* **EXERCISE**
Quote the lines below exactly, from the one that holds "rails that act" through the final line of the records, and only those.

(Revision tracking records)

-*-*-

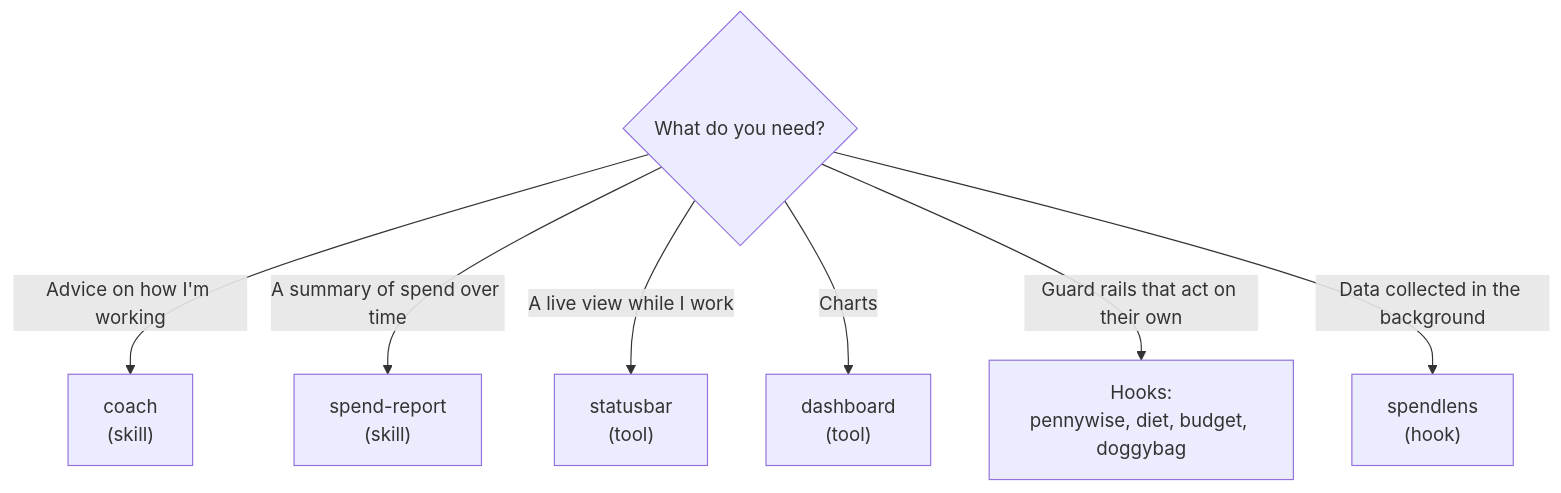
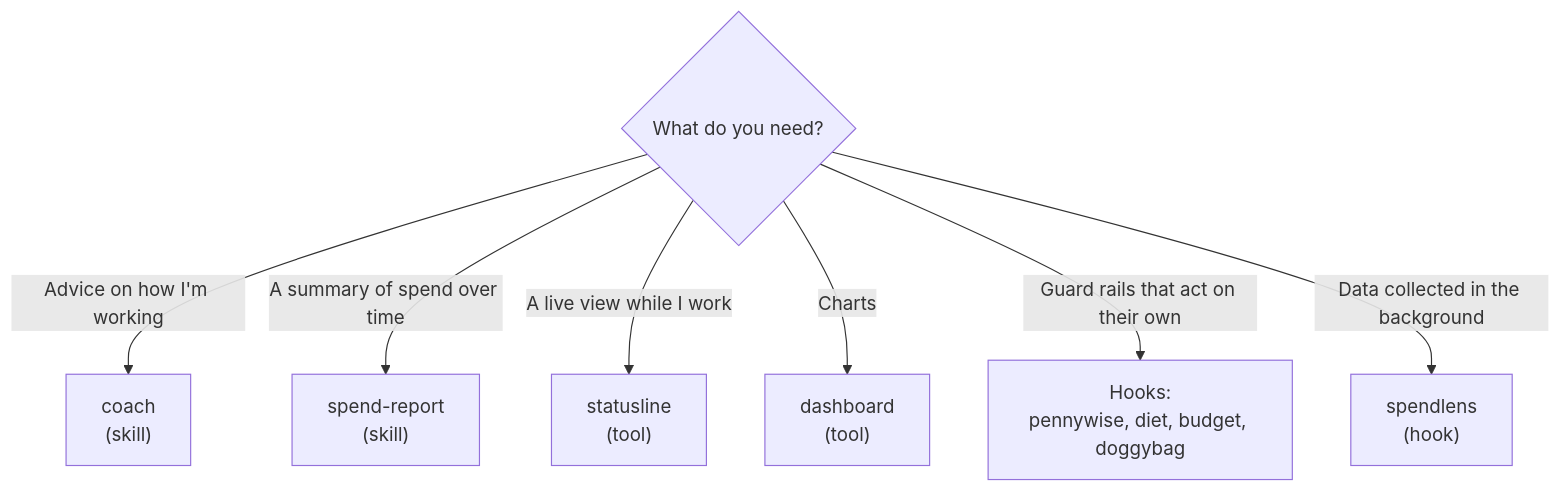
The first of 2 diagrams in docs/skills-tools-and-hooks.md (andrew44/tokenomics), drawn with Mermaid before and after one commit. The commit also changed other lines of this file and 29 other files, not shown here.

````diff
--- a/docs/skills-tools-and-hooks.md
+++ b/docs/skills-tools-and-hooks.md
@@ -35,9 +35,9 @@
 ```mermaid
 flowchart TD
     Q{"What do you need?"} -->|"Advice on how I'm working"| CF["coach<br/>(skill)"]
     Q -->|"A summary of spend over time"| SR["spend-report<br/>(skill)"]
-    Q -->|"A live view while I work"| SB["statusbar<br/>(tool)"]
+    Q -->|"A live view while I work"| SB["statusline<br/>(tool)"]
     Q -->|"Charts"| DB["dashboard<br/>(tool)"]
     Q -->|"Guard rails that act on their own"| H["Hooks:<br/>pennywise, diet, budget, doggybag"]
     Q -->|"Data collected in the background"| SL["spendlens<br/>(hook)"]
 ```
````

-*-*-

* **FINISHED TASK**
     Q -->|"Guard rails that act on their own"| H["Hooks:<br/>pennywise, diet, budget, doggybag"]
     Q -->|"Data collected in the background"| SL["spendlens<br/>(hook)"]
 ```
````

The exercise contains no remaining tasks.